ETFs have been in the news lately because some financial sales organizations have banned or limited their representatives’ use of special kinds. But what is an ETF anyway?
Let’s begin with Mutual Funds 101. Regular open-end mutual funds date back to the 1920s and feature professional managers trying to choose the best of class of stocks, bonds or other investments in order to outperform an index such as the S&P 500 or a broadly defined descriptor such as Balanced (stocks and bonds). You buy or sell them once a day based upon the closing price of all of the investments in the pool.
Examples of sponsoring companies would include American Century here in Kansas City or Fidelity in Boston. Almost all choices within 401(k) plans or variable annuities are forms of this type of managed fund.
Back in the late 1990s, when the S&P 500 index happened to fare so well that it enjoyed a record five consecutive years of 20-plus percent growth, conventional wisdom came to say, You shouldn’t invest in anything but a good index fund because even good fund managers cannot outperform them anyway in the longer term. These were not managed. You simply owned a piece of everything represented in the index, whether good or bad.

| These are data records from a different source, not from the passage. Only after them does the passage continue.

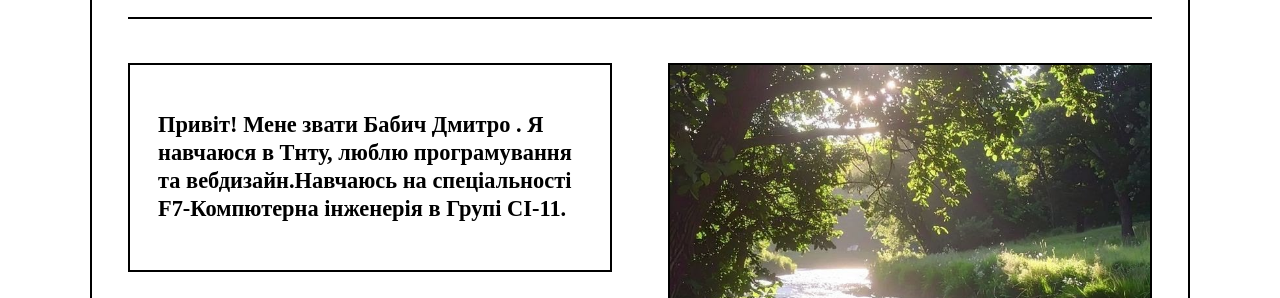
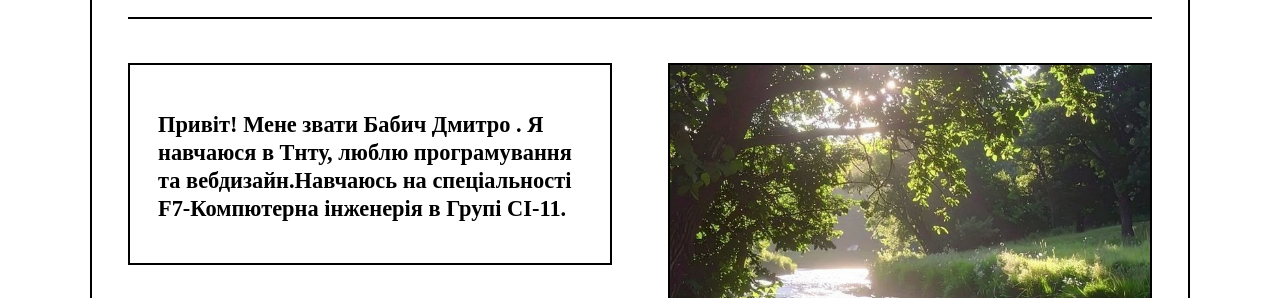
Before and after one commit to DmytroBabych-we/maintasks8, a plain HTML site: page index.html in a window 1280 px wide. Shown: the part 95-393 px from the top of the page. Drawn offline with Linux system fonts and the light colour scheme.

Commit message:
Update index.html

```diff
--- a/index.html
+++ b/index.html
@@ -7,7 +7,7 @@
 <nav><a href="index.html" class="active" aria-current="page">Головна</a><a href="tasks.html">Завдання</a><a href="team.html">Моя команда</a></nav></header>
 <main>
 <div class="col">
-<section class="box"><p><h1>Привіт! Мене звати Бабич Дмитро . Я навчаюся в Тнту, люблю програмування та вебдизайн.Навчаюсь на спеціальності F7-Компютерна інженерія в Групі CI-11.</h1></p></section>
+<section class="box"><p><h1>Привіт! Мене звати Бабич Дмитро . Я навчаюся в Тнту, люблю програмування та вебдизайн.Навчаюсь на спеціальності F7-Компютерна інженерія в Групі CI-11.</h1></section>
 <section class="social"><h2>Соціальні мережі</h2>
 <div class="social-row"><a href="https://www.instagram.com/" target="_blank" rel="noopener" aria-label="Instagram" title="Instagram"><svg viewBox="0 0 24 24" fill="none" stroke="currentColor" stroke-width="2"><rect x="3" y="3" width="18" height="18" rx="5"/><circle cx="12" cy="12" r="4"/><circle cx="17.5" cy="6.5" r="1" fill="currentColor" stroke="none"/></svg></a><a href="https://www.facebook.com/" target="_blank" rel="noopener" aria-label="Facebook" title="Facebook"><svg viewBox="0 0 24 24" fill="currentColor"><path d="M14 8.5V6.8c0-.8.2-1.3 1.4-1.3H17V2.2C16.7 2.2 15.7 2 14.6 2 12.2 2 10.5 3.5 10.5 6.2v2.3H8v3.5h2.5V22H14V12h2.6l.4-3.5H14z"/></svg></a><a href="https://twitter.com/" target="_blank" rel="noopener" aria-label="Twitter (X)" title="Twitter (X)"><svg viewBox="0 0 24 24" fill="currentColor"><path d="M18.9 2H22l-7.2 8.2L23 22h-6.6l-5.2-6.8L5.2 22H2l7.7-8.8L1.5 2h6.8l4.7 6.2L18.9 2zm-1.2 18h1.8L7.4 3.9H5.5L17.7 20z"/></svg></a><a href="https://web.telegram.org/" target="_blank" rel="noopener" aria-label="Telegram" title="Telegram"><svg viewBox="0 0 24 24" fill="currentColor"><path d="M21.5 3.5 2.8 10.7c-.9.4-.9 1.1-.2 1.3l4.8 1.5 1.8 5.6c.2.6.4.8.9.8.4 0 .6-.2.9-.5l2.3-2.2 4.7 3.5c.9.5 1.5.2 1.7-.8l3.1-14.6c.3-1.2-.5-1.8-1.3-1.4z"/></svg></a></div></section>
 </div>
```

As information and trading moved at ever faster paces, investors wanted to be able to buy or sell a fund during the market day based upon what was happening. If a Black Monday comes along, why should one have to suffer the entire loss by selling at day’s end? Other fund critics wanted to be able to make diversified investments with lower expenses.
In response, financial firms began to manufacture and offer you the ability to buy shares that contained all of the components of an index that you buy or sell like a stock at any time of the trading day. Thus State Street created the most widely recognized fund that closely corresponds to the S&P 500 itself. The trading symbol is SPY and it has created its marketing theme for a whole host of its funds using the theme of Spyders (sic). The one for the Dow 30 Industrials is known as Diamonds because its symbol is DIA and the NASDAQ 100 has QQQQ for its symbol.

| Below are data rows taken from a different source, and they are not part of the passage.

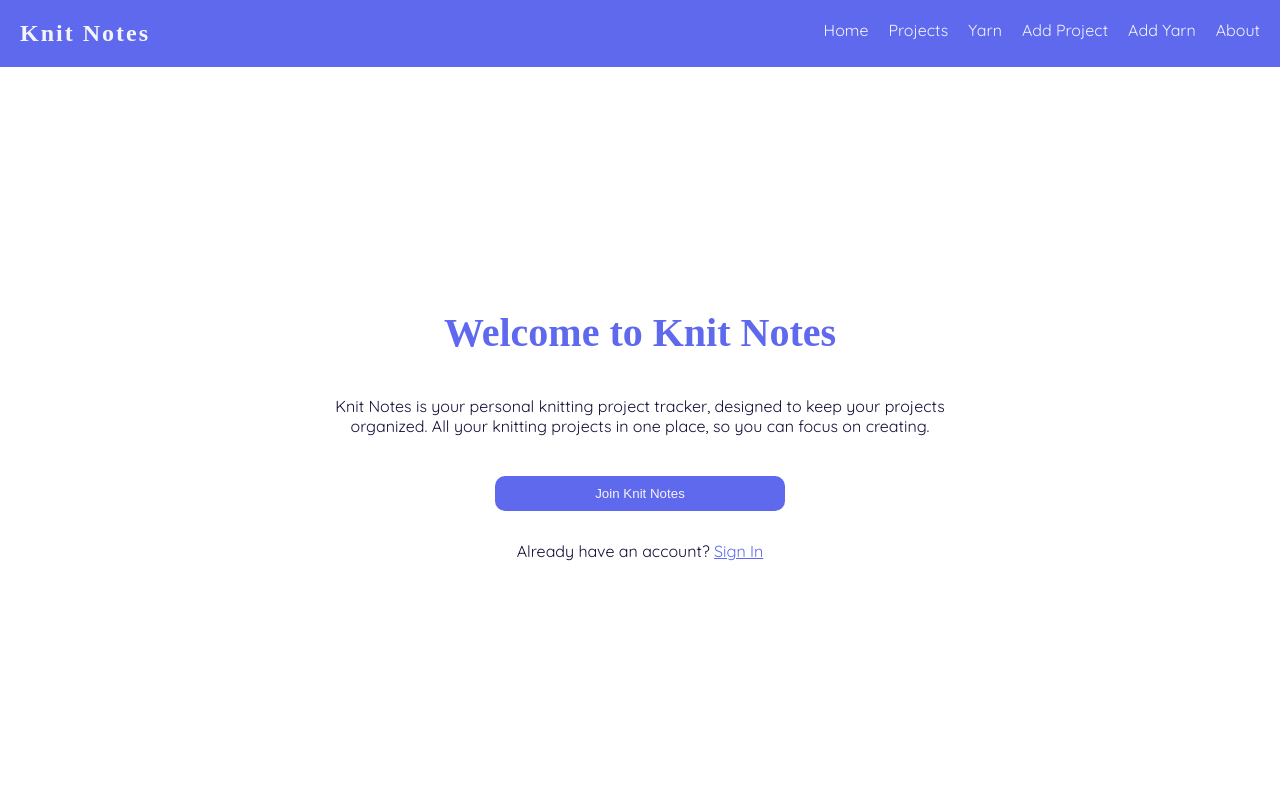
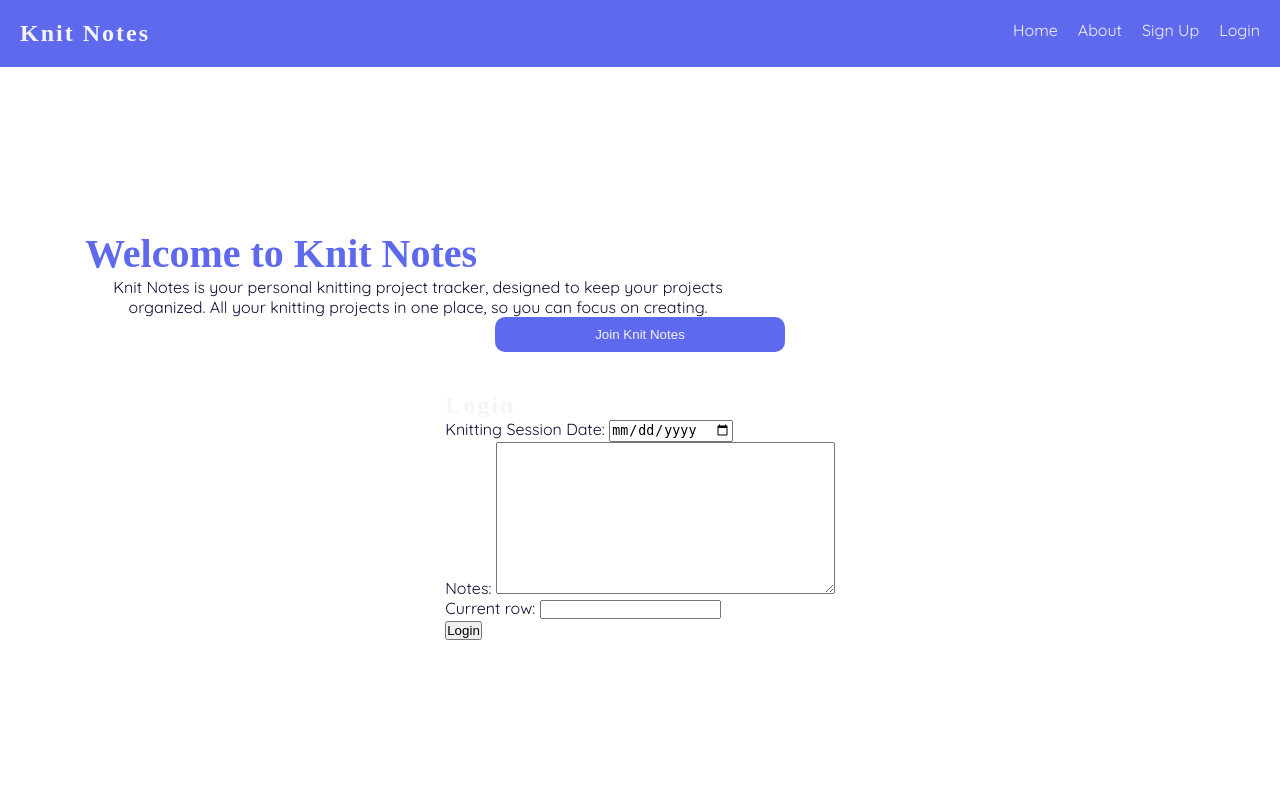
Before and after one commit to erlopez11/django-crud-app-lab, a Django app: template main_app/templates/home.html in a window 1280 px wide. Run offline with Django 5.2, Linux system fonts and the light colour scheme; the template is opened without the code that fills it: values that come from a table or form of the project are taken from there, others are empty; parts of the project's set-up code (start-up, migrations or seed data) failed here and were passed over; some web fonts are replaced.

Commit message:
wip:add signup, signin, and signout urls & templates

```diff
--- a/main_app/templates/base.html
+++ b/main_app/templates/base.html
@@ -17,15 +17,25 @@
         <nav>
             <ul>
                 <li><a href="/">Home</a></li>
-                <li><a href="{% url "projects-index" %}">Projects</a></li>
-                <li><a href="{% url "yarn-index" %}">Yarn</a></li>
-                <li><a href="{% url "project-create" %}">Add Project</a></li>
-                <li><a href="{% url "yarn-create" %}">Add Yarn</a></li>
                 <li><a href="{% url "about" %}">About</a></li>
+                {% if user.is_authenticated %}
+                    <li><a href="{% url "projects-index" %}">Projects</a></li>
+                    <li><a href="{% url "yarn-index" %}">Yarn</a></li>
+                    <li><a href="{% url "project-create" %}">Add Project</a></li>
+                    <li><a href="{% url "yarn-create" %}">Add Yarn</a></li>
+                    <li>
+                    <form action="{% url "logout" %}" method="post" id="logout-form">
+                        {% csrf_token %}
+                        <button type="submit">Log Out</button>
+                    </form>
+                </li>
+                {% else %}
+                    <li><a href="{% url "signup" %}">Sign Up</a></li>
+                    <li><a href="{% url "home" %}">Login</a></li>
+                {% endif %}
             </ul>
         </nav>
     </header>
-
     <main class="container-max-width">
         {% block content %}
         {% endblock  %}
--- a/main_app/templates/home.html
+++ b/main_app/templates/home.html
@@ -3,10 +3,24 @@
 <link rel="stylesheet" href="{% static "css/home.css" %}">
 {% endblock  %}
 {% block content %}
-<h1 class="home-main-heading">Welcome to Knit Notes</h1>
-<p class="home-text">Knit Notes is your personal knitting project tracker, designed to keep your projects organized. All your knitting projects in one place, so you can focus on creating.</p>
-<div class="home-btn-container">
-    <button class="signup-btn">Join Knit Notes</button>
-    <p>Already have an account? <a class="signin-btn" href="">Sign In</a></p>
+<div class='home-info'>
+    <h1 class="home-main-heading">Welcome to Knit Notes</h1>
+    <p class="home-text">Knit Notes is your personal knitting project tracker, designed to keep your projects organized. All your knitting projects in one place, so you can focus on creating.</p>
+    {% if not user.is_authenticated %}
+        <div class="home-btn-container">
+            <button class="signup-btn">Join Knit Notes</button>
+        </div>
+    {% endif %}
 </div>
+{% if not user.is_authenticated %}
+    <section class='home-login'>
+        <h2>Login</h2>
+     <form action="{% url "home" %}" method="post" class="login">
+            {% csrf_token %}
+         {{form.as_p}}
+            <input type="hidden" name="next" value={{ next }}>
+         <button type="submit" class="btn">Login</button>
+        </form>
+    </section>
+{% endif %}
 {% endblock %}
--- a/main_app/urls.py
+++ b/main_app/urls.py
@@ -2,7 +2,7 @@ from django.urls import path
 from . import views
 
 urlpatterns = [
-    path('', views.home, name='home'),
+    path('', views.Home.as_view(), name='home'),
     path('about/', views.about, name='about'),
     path('projects/', views.projects_index, name='projects-index'),
     path('projects/<int:project_id>', views.project_detail, name='project-detail'),
@@ -17,4 +17,5 @@ urlpatterns = [
     path('yarn/<int:pk>/delete/', views.YarnDelete.as_view(), name='yarn-delete'),
     path('projects/<int:project_id>/associate-yarn/<int:yarn_id>/', views.associate_yarn, name='associate-yarn'),
     path('projects/<int:project_id>/remove-yarn/<int:yarn_id>/', views.remove_yarn, name='remove-yarn'),
+    path('accounts/signup/', views.signup, name='signup'),
 ]
```
Also changed, not shown: main_app/templates/signup.html (added, +22 -0 lines).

You might say the idea caught on. There are about 800 different mutual funds that now qualify as ETFs. In general their internal expenses are far less than regular managed funds, as low as one-tenth of 1 percent, because you do not pay for the brains to actively pick the components or to buy and sell them at different times.
The controversy arises over their use because some of them are the equivalent of a high-powered investment rifle. Not only can you buy them as a substitute for a particular index or sector, but you can leverage your results with some that will give you 100 to 200 percent more movement than the underlying components. Plus you can buy the inverse (or short) of the index or sector.

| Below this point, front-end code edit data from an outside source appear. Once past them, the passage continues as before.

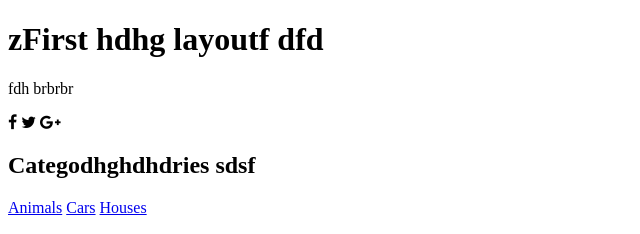
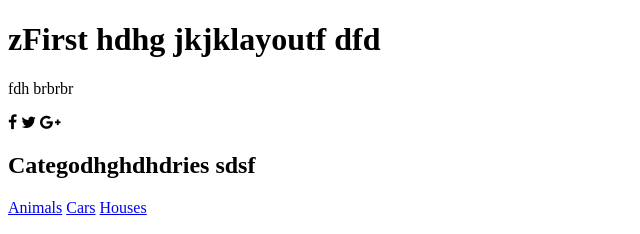
Before and after one commit to DamLes/nauka-gita-2, a plain HTML site: page index.html in a window 1280 px wide. Shown: the top 234 px of the page, without its empty margins (0-640 px from the left). Drawn offline with nearby package versions, Linux system fonts and the light colour scheme; files that its build step writes are made by us from their sources.

Commit message:
update index.html

```diff
--- a/index.html
+++ b/index.html
@@ -6,7 +6,7 @@
     <link rel="stylesheet" href="https://maxcdn.bootstrapcdn.com/font-awesome/4.5.0/css/font-awesome.min.css">
 </head>
 <body>
-    <div class="hero"> <h1> zFirst hdhg layoutf dfd</h1></div>
+    <div class="hero"> <h1> zFirst hdhg jkjklayoutf dfd</h1></div>
     <p> fdh brbrbr </p>
 <div class="container clearfix">
         <div class="social-media">
```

Therefore, if you thought a year ago that crude oil would fall in price and bought PowerShares DB Crude Oil Double Short ETN (DTO) about July 8, you would have a profit today of more than 220 percent. If you bet oil would continue to go up from $146 a barrel, you would have lost 82 percent on an opposite fund, DXO. Because of this volatility, some buy-and-hold broker-dealers have taken some or all ETF’s out of their representatives’ arsenals, including Edward Jones, LPL and Ameriprise.
I will bet some of you would like to have had any position in your portfolio that went up more than 100 percent while your regular stocks or funds were dropping like rocks. I understand caution, but I want all of the best tools available to make money and protect it from loss for our clients.